July 1st must be a holiday*Friday, July 1st marks exactly 120 years since slaves on Dutch St. Maarten were officially proclaimed free. Officially, because unofficially, 3 days after slavery was abolished on the French side, 26 freedom fighters from Diamond Estate crossed the border to freedom on French St. Martin. The period immediately after April 28, 1848 when slavery was abolished on the French side was one of constant unrest and revolutionary acts on the Dutch side. Our forefathers fought for their freedom. They were not complacent slaves looking up to their oppressors to unshackle them, despite the insulting tone of J.D. Crol’s Abolition Proclamation.
This Proclamation, curiously written in English, offered the slaves “freedom”, at the same time demanding that they prove themselves “worthy of this benefit”. This is an example of how our history has been distorted by our oppressors. Freedom was in 1863 a direct result of struggle not “the blessing bestowed on you (us) by the paternal care of the King” as the derogatory document proclaims. The Proclamation (See front page) is in fact the same in French for the French Caribbean islands (R.G. Guadeloupe). It is, therefore, obvious that the slave-owners and the respective European Kingdoms they represented just got together to write a document which they would apply to their territories under their control whenever forced to do so by the revolutionary acts of the slaves.

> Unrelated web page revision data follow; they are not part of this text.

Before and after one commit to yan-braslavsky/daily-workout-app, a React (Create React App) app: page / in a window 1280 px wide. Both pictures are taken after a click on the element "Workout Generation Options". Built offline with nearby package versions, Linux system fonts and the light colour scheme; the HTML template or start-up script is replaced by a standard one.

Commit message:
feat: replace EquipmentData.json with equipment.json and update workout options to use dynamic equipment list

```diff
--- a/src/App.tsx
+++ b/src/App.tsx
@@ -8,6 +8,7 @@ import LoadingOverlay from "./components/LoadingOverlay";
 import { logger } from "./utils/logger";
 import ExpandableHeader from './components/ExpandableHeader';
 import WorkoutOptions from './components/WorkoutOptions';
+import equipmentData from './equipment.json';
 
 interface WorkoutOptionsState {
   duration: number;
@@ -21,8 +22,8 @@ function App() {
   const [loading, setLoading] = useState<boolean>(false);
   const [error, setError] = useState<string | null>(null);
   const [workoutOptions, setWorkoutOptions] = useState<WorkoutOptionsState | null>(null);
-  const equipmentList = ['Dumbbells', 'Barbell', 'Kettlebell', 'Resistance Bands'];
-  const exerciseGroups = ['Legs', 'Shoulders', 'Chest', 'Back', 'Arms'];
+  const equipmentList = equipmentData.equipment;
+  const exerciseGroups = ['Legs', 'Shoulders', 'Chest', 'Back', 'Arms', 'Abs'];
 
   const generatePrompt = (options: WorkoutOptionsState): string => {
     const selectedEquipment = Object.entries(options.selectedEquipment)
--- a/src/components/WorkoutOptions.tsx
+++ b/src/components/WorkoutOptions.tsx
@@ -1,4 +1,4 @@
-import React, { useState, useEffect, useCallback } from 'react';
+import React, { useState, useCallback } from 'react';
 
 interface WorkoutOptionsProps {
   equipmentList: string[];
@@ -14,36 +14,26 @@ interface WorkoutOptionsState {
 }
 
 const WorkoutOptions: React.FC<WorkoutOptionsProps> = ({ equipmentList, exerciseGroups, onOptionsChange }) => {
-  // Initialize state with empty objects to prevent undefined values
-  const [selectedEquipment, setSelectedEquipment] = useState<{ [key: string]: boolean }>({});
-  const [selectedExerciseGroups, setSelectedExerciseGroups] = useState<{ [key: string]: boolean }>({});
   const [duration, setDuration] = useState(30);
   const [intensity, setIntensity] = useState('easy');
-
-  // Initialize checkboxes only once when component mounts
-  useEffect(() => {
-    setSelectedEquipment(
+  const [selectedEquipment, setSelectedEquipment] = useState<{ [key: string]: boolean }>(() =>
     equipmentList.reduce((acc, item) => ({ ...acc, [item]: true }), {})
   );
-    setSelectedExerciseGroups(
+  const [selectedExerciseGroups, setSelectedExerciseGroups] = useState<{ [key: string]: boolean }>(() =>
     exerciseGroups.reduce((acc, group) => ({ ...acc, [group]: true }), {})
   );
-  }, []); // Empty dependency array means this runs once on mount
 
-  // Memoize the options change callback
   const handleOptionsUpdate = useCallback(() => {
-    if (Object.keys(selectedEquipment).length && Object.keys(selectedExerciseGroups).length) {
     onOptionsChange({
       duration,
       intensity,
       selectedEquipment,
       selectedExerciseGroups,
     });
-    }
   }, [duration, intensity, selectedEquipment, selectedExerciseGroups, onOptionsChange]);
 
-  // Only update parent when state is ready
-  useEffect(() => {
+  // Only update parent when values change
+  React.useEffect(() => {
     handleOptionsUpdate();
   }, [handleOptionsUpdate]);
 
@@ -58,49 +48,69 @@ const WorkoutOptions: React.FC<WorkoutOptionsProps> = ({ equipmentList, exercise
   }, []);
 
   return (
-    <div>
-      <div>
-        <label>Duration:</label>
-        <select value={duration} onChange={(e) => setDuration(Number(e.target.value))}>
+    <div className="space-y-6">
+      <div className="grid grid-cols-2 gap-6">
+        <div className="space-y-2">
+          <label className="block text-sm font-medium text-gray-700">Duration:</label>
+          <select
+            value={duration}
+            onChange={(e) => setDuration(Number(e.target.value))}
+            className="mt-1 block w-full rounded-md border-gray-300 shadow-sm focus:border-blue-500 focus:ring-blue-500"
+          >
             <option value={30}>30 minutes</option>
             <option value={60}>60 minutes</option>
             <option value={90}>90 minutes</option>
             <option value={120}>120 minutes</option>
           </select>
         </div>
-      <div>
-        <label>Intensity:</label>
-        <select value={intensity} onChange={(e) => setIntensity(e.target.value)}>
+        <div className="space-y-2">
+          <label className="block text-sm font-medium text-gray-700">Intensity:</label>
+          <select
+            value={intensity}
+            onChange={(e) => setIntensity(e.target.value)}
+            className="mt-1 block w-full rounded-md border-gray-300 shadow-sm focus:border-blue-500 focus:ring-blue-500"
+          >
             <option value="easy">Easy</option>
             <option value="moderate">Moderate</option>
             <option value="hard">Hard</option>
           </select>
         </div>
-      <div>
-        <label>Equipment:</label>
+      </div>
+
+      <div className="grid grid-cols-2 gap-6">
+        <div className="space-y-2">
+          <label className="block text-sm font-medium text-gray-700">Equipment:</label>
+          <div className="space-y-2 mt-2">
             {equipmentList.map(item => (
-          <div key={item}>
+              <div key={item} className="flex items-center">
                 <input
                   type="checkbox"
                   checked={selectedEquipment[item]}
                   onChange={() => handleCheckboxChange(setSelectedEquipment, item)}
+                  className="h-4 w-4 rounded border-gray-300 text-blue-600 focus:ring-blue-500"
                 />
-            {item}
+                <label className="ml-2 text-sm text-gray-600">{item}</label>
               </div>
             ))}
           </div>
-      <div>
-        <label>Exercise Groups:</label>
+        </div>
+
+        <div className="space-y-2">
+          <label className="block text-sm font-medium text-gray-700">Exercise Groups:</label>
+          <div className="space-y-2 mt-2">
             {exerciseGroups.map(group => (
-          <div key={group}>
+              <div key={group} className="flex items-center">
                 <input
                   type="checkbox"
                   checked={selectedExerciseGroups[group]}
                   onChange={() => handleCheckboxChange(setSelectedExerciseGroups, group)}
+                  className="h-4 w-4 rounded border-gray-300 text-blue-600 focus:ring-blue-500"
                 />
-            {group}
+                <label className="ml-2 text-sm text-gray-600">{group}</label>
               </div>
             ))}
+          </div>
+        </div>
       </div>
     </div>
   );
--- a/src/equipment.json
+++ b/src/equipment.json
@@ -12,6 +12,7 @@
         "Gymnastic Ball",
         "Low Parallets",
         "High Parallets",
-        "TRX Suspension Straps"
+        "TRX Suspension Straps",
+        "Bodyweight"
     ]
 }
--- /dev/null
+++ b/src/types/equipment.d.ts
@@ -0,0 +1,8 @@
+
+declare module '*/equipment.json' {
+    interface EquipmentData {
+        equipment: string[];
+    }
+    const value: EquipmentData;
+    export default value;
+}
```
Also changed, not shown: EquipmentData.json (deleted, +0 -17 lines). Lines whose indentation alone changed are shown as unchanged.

The document is, therefore, an agreed general CAPITULATION to the freedom fighters, not an “amnesty” decreed by the magnanimous grace of the “gracious” King. We should keep this in mind at all times. We should do so because nothing substantial has changed in our slave conditions since then. We should remember this because we are in a similar situation today where Her Gracious Majesty the Queen wants to “bestow on us, the blessing of independence” but instead of fighting for it as our forefathers did, our leaders without consulting us, are pleading to remain slaves under all conditions. In order for the significance of this day to remain with us forever, W.I. NEWSDAY is calling on the relevant local authorities to declare July 1st of every year a holiday. After all, we celebrate Kingdom day, and the Queen’s birthday. We should be able to commemorate ABOLITION DAY. NEWSDAY dedicates this issue to our heroes who fought to achieve freedom. May their descendants see the light and be worthy of their heroic deeds.
*Windward Islands Newsday 30 June 1983: 2.